ABOUT THIS EXERCISE ::
For every line of the records below that holds "placeholder", add one. Give only the final total.

BEGIN AVAILABLE RECORDS

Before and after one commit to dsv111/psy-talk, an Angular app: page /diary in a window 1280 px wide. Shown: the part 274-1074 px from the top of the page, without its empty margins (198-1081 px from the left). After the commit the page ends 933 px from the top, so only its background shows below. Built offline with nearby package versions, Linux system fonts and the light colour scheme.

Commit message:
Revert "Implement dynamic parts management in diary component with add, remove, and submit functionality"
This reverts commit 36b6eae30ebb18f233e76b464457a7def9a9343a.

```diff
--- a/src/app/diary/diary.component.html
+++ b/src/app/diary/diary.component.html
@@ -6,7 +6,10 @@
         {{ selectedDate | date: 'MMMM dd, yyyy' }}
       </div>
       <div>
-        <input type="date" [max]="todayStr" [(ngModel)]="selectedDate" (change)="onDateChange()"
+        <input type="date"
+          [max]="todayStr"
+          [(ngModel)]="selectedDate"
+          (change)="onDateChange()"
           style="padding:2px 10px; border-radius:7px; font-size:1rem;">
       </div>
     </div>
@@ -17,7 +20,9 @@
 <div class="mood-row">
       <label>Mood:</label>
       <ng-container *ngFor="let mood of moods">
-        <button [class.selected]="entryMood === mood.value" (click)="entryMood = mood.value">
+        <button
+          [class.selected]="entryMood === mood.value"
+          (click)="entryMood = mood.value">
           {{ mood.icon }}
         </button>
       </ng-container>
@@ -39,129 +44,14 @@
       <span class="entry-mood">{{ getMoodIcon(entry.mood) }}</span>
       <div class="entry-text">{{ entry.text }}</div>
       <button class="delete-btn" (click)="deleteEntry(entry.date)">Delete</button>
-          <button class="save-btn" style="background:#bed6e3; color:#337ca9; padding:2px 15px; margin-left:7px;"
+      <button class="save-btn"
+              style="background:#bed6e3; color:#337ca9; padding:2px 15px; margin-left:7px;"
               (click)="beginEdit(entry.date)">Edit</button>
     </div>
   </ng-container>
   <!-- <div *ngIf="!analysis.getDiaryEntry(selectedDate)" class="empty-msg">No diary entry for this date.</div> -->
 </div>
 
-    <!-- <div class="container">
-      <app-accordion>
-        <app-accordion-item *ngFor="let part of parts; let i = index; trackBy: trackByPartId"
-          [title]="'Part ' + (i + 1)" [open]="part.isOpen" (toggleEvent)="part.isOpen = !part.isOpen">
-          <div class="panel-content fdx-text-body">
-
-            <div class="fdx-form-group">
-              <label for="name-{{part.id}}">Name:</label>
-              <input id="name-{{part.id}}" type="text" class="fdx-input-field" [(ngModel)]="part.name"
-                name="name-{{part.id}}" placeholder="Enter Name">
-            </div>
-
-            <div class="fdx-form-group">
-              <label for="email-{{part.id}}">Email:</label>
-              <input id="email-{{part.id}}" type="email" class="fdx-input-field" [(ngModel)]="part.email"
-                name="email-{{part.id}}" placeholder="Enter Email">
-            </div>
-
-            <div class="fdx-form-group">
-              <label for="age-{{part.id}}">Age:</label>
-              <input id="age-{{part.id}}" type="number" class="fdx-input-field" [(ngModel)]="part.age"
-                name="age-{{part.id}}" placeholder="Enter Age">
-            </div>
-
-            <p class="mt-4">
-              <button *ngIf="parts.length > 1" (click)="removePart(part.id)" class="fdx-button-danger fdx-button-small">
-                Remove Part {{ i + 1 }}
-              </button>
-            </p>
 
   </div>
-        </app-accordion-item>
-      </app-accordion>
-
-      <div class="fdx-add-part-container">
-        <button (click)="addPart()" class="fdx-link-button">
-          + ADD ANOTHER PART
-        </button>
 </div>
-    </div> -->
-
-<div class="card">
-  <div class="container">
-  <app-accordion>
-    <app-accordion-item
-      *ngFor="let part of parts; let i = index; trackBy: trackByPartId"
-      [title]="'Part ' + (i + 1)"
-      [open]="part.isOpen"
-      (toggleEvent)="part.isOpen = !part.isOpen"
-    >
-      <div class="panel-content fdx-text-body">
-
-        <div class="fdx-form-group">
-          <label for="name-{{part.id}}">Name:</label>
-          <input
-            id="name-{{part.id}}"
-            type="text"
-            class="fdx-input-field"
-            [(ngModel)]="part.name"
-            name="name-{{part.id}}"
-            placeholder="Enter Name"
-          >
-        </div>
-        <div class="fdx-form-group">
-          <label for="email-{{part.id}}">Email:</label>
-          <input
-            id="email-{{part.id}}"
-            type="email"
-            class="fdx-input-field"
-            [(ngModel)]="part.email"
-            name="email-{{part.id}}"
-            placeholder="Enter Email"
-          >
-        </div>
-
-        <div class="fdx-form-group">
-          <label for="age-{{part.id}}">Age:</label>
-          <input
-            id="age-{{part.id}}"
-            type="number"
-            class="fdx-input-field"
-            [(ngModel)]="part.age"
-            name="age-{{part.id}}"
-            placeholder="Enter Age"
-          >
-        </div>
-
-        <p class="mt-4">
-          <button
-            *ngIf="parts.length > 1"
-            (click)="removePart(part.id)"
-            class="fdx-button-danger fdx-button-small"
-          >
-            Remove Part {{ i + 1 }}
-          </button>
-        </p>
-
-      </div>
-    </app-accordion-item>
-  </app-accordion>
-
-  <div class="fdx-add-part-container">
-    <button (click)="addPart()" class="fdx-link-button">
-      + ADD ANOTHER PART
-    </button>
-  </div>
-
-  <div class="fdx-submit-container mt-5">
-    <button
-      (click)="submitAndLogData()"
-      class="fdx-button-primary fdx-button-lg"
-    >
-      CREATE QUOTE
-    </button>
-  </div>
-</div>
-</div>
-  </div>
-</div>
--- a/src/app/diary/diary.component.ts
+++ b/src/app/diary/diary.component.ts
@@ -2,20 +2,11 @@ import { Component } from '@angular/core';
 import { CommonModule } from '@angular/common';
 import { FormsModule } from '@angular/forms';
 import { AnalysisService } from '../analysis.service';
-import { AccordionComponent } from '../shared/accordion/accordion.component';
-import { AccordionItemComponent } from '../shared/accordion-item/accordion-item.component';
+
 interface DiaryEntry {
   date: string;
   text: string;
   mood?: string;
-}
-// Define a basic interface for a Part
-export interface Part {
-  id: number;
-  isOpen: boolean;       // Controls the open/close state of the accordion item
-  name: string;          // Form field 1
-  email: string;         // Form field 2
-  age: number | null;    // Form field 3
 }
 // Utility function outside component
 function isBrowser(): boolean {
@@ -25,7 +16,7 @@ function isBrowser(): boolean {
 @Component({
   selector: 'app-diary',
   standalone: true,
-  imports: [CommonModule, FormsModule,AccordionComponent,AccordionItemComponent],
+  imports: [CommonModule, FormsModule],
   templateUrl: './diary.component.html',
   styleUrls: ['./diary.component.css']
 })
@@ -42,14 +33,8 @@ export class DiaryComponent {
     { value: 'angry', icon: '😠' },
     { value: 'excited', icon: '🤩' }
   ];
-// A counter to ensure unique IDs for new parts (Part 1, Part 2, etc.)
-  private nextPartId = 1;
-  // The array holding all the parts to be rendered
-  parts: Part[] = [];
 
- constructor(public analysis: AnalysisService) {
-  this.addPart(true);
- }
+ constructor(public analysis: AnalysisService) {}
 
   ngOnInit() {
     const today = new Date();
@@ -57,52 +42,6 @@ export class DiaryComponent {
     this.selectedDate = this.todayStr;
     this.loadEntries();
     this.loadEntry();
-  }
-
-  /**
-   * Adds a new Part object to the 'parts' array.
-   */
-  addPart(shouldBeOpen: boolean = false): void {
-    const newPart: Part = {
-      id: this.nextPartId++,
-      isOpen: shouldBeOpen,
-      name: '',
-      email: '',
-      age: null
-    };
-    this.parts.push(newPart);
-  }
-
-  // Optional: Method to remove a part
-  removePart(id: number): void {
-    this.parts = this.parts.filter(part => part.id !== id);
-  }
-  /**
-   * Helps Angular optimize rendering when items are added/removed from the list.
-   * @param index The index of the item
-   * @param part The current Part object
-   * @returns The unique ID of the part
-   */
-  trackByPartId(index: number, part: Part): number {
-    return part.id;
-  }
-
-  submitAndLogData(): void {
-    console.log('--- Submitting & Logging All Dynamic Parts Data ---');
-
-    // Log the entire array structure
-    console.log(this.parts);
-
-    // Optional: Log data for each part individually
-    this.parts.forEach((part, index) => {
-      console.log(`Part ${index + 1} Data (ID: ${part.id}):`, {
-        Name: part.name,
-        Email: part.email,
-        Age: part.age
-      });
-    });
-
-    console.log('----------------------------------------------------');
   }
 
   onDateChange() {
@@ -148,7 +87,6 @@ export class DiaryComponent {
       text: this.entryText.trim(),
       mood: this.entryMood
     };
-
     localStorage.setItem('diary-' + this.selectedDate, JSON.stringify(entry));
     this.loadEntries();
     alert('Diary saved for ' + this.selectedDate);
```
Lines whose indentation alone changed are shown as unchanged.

END AVAILABLE RECORDS

THE ANSWER ::
6